▶ [TASK STATEMENT] Among the lines below, return each one that contains the word "label".

★ ★ ★ ★

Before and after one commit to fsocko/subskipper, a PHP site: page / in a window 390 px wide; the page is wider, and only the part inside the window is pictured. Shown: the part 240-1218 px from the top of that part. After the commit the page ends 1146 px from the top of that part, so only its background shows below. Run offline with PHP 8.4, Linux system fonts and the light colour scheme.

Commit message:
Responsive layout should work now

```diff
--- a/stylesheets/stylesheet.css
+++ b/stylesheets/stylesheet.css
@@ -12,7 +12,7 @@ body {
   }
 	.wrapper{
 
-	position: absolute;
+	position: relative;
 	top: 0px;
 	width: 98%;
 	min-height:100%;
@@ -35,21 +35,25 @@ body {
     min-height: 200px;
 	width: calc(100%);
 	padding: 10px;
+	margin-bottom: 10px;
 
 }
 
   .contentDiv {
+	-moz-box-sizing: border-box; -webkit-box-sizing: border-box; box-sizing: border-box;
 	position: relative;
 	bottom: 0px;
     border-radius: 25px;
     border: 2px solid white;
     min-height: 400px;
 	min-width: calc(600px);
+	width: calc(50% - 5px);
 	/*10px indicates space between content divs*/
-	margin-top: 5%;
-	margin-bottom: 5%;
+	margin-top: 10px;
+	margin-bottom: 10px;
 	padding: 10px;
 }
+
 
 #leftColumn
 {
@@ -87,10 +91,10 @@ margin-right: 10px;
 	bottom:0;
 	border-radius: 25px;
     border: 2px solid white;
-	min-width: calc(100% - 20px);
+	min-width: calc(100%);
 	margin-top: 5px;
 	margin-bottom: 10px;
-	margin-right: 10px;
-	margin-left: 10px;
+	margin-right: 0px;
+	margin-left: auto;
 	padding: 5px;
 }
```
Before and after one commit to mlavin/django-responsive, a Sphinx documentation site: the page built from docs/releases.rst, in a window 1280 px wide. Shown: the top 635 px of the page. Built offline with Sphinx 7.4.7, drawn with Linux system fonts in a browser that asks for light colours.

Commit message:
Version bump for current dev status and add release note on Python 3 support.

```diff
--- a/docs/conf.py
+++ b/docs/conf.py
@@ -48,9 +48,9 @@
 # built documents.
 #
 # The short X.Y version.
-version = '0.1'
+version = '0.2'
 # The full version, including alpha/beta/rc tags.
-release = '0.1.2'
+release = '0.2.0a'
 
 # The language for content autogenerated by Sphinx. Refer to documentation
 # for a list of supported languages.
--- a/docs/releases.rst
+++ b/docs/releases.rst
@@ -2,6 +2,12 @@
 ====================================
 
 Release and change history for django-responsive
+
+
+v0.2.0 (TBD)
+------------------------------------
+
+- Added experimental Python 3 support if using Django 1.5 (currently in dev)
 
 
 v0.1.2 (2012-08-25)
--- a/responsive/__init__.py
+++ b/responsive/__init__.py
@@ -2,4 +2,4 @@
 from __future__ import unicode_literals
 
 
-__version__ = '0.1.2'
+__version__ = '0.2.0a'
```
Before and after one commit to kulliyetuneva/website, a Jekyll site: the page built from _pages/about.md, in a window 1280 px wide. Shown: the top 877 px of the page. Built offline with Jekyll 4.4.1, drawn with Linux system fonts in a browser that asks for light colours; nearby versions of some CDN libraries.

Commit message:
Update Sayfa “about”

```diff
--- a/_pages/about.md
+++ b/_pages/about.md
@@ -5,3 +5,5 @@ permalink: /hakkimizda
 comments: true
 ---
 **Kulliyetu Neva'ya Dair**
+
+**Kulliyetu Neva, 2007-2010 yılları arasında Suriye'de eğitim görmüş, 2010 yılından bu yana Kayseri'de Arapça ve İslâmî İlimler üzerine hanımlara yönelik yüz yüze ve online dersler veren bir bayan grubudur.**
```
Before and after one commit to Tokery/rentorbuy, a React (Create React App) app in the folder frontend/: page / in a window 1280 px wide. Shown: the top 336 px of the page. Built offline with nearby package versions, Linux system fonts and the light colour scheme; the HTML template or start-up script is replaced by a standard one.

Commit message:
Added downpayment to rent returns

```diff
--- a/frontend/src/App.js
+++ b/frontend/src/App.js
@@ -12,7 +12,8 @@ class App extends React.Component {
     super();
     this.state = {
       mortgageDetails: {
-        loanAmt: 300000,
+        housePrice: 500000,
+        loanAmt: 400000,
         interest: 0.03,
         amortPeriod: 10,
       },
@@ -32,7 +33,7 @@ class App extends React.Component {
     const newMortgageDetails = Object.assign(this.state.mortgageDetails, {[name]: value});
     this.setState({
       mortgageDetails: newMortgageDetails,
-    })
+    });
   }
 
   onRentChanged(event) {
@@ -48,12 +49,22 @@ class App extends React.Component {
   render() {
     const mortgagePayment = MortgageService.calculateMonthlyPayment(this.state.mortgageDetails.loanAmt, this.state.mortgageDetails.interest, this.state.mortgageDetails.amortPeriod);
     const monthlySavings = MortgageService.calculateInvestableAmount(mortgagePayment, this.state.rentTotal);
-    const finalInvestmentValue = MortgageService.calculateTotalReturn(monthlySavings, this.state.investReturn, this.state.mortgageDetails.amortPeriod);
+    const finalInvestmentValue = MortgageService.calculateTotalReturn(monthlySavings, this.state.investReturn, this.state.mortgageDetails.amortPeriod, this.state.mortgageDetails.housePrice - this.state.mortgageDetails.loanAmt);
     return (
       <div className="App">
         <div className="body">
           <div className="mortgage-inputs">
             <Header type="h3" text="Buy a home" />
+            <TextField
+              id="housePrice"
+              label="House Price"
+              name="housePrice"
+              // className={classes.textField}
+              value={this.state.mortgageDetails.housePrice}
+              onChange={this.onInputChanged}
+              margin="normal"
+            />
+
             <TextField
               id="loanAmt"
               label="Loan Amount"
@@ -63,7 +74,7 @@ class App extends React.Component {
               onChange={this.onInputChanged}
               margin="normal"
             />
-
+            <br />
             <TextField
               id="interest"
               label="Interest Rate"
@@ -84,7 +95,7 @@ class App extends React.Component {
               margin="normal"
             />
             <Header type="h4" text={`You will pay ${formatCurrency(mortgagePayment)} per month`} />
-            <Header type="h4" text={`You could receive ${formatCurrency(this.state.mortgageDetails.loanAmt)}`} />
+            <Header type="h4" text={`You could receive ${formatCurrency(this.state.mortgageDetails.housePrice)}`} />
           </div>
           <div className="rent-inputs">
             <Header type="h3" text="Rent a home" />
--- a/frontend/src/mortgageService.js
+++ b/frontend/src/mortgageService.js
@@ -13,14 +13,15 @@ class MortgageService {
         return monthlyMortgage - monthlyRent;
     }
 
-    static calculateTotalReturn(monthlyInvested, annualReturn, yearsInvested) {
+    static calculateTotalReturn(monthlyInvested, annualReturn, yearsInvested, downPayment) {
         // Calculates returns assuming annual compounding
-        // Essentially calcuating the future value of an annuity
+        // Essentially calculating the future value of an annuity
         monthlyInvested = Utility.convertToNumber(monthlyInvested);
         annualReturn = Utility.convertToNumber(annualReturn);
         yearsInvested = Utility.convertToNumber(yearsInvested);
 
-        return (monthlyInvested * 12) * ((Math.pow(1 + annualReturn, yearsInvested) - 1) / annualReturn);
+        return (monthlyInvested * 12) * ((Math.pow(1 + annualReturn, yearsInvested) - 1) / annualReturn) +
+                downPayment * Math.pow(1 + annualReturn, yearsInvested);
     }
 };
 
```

★ ★ ★ ★

▶ [EXPECTED ANSWER]
+              label="House Price"
               label="Loan Amount"
               label="Interest Rate"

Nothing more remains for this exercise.